Posted on 26/10/2017 in Pregnancy & Baby, Style & Well-Being

When you’re pregnant, the rate at which your body burns up energy when not active is 20 percent higher than it normally is. This measurement is known as your basal metabolic rate and especially in summer, this change in your body’s functioning can really heat things up.

The knock-on effect from a rise in basal metabolic rate is that your body feels hotter. Even if you don’t normally, you’ll likely perspire and suffer from the occasional red face when pregnant. In winter, you become your own little satisfying radiator, but on a hot summer’s day, you become your own worst nightmare.
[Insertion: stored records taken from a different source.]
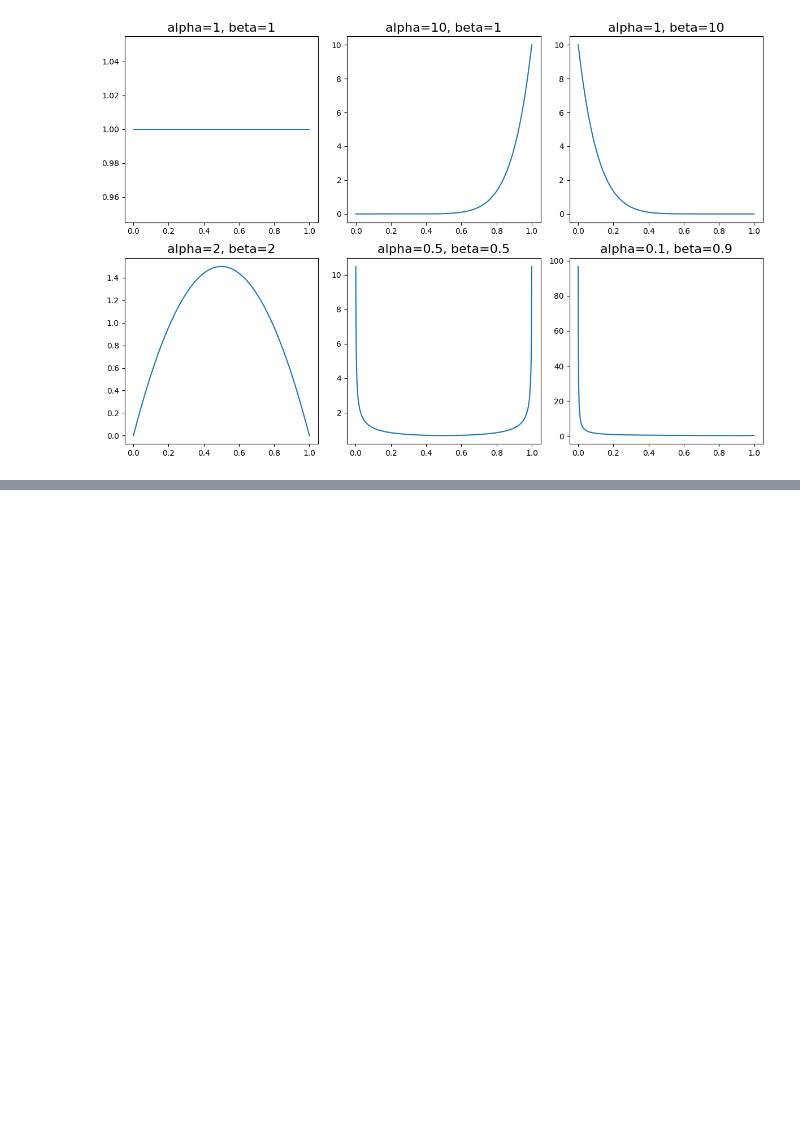
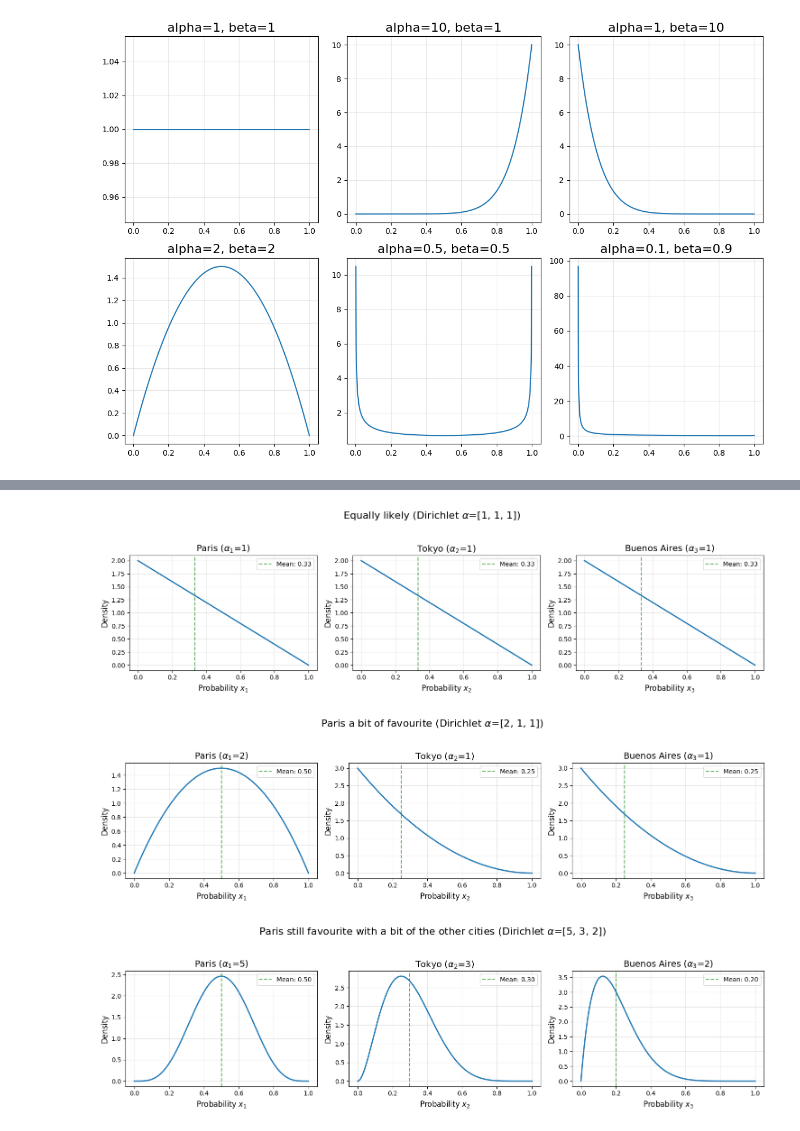
Before and after one commit to yasumori/blog, a Jupyter notebook: 2026/2026_03_probability_distributions3.ipynb, the cells around one changed output, grey strips where cells are left out. Saved outputs shown, nothing was run; the diff lists cells and outputs as text; code cells hidden in the pictures; blank space fills up the shorter version.

```diff
--- a/2026/2026_03_probability_distributions3.ipynb
+++ b/2026/2026_03_probability_distributions3.ipynb
@@ -104,0 +119,45 @@ plt.show()
+# %%
+import numpy as np
+import matplotlib.pyplot as plt
+
+def plot_dirichlet_marginals(alphas, title_prefix):
+    fig, axs = plt.subplots(1, 3, figsize=(15, 4))
+    x = np.linspace(0, 1, 1000)
+    dt = x[1] - x[0]
+    # Categories
+    categories = ['Paris', 'Tokyo', 'Buenos Aires']
+
+    total_alpha = sum(alphas)
+
+    for i in range(3):
+        # Marginal of xi is Beta(alpha_i, sum(alpha_j for j != i))
+        # i.e., x_i and a_i vs others
+        a = alphas[i]
+        b = total_alpha - a
+
+        y = beta_pdf(x, a, b, dt)
+
+        axs[i].plot(x, y, lw=2)
+        axs[i].set_title(f"{categories[i]} ($\\alpha_{i+1}$={a})", fontsize=14)
+        axs[i].set_xlabel(f'Probability $x_{i+1}$', fontsize=12)
+        axs[i].set_ylabel('Density', fontsize=12)
+        axs[i].grid(True, alpha=0.3)
+
+        # Mark the mean
+        mean = a / total_alpha
+        axs[i].axvline(mean, color='green', linestyle='--', alpha=0.6, label=f'Mean: {mean:.2f}')
+        axs[i].legend()
+
+    plt.suptitle(f"{title_prefix} (Dirichlet $\\alpha$={alphas})", fontsize=16, y=1.05)
+    plt.tight_layout()
+    plt.show()
+
+plot_dirichlet_marginals([1, 1, 1], "Equally likely")
+
+plot_dirichlet_marginals([2, 1, 1], "Paris a bit of favourite")
+
+plot_dirichlet_marginals([5, 3, 2], "Paris still favourite with a bit of the other cities")
+# %% [output]
+[figure, added]
+[figure, added]
+[figure, added]
```
Also changed, not shown: parts of 3 cells of this notebook.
Summertime heat + pregnancy hormones + a bunch of extra baby kilos = one hot mumma-to-be!

Dressing for a summer pregnancy

No matter what time of year you’re at your biggest during your pregnancy, it’s important to dress in layers. This is especially important if you work in an office or plan to visit somewhere indoors, as artificial heating and cooling can make you feel quite uncomfortable.

We’ve put together some options for clothes that will keep your cool in summer during your pregnancy.

Lightweight, flowing maternity dresses in natural fabrics and neutral colours

Likely to be your warm weather favourites, look for styles that can be dressed up with a chunky necklace and wedges or dressed down with a sunhat and sandals. A good example is Trimester’s Dante Stripe Maxi Dress, which offers a relaxed fit, V-neckline and sleeveless design. 95% cotton and 5% spandex, it grows as you grow and looks great with tie-up leather sandals and a matching choker. To layer, simply add a dark hued cotton shirt with cap sleeves.

Dresses that cinch above your bump

Having a seam or any tightness on your bump will make you feel hotter, so if you’re wanting shape, look for clothing that cinches above your bump. For casual wear, try something like Noppies’ Noelle Lace Sleeve Dress in Coral with its body-lined detachable tie sash. A great evening dress is their Celia Lace Dress in Fuchsia, which offers a scoop neckline, short cap sleeves and elasticised empire line. For extra cuteness, add a thin belt where your dress cinches.

No-waist dresses

Dresses that aren’t nipped in give you more room for expansion and the free-flowing style might allow some cooling air to travel through to your midsection. Trimester’s Alijah Open Shoulder Dress is a good example, or if you prefer to show a little curve, bring it in at the bottom with Imanimo’s Marianne Dress in Chambray.

Airy boho tunics

A flowing viscose fabric, such as Esprit’s Airy Boho Tunic in Off-White is sure to keep you cool paired with some loose-fitting shorts or a pair of cropped pants. Its crochet-effect trim adds some pretty detail that also serves to allow air to your bust, making it a go-to top on extra hot days.

Relaxing shades

For hot days, it’s best to avoid bold colours and look-at-me patterns, and instead stick to clothing that’s a little more relaxed and neutral. Imanino’s Sue Chino Shorts in Sage will keep you cool and look great paired with Noppies’ Iry Embroidered Blouse.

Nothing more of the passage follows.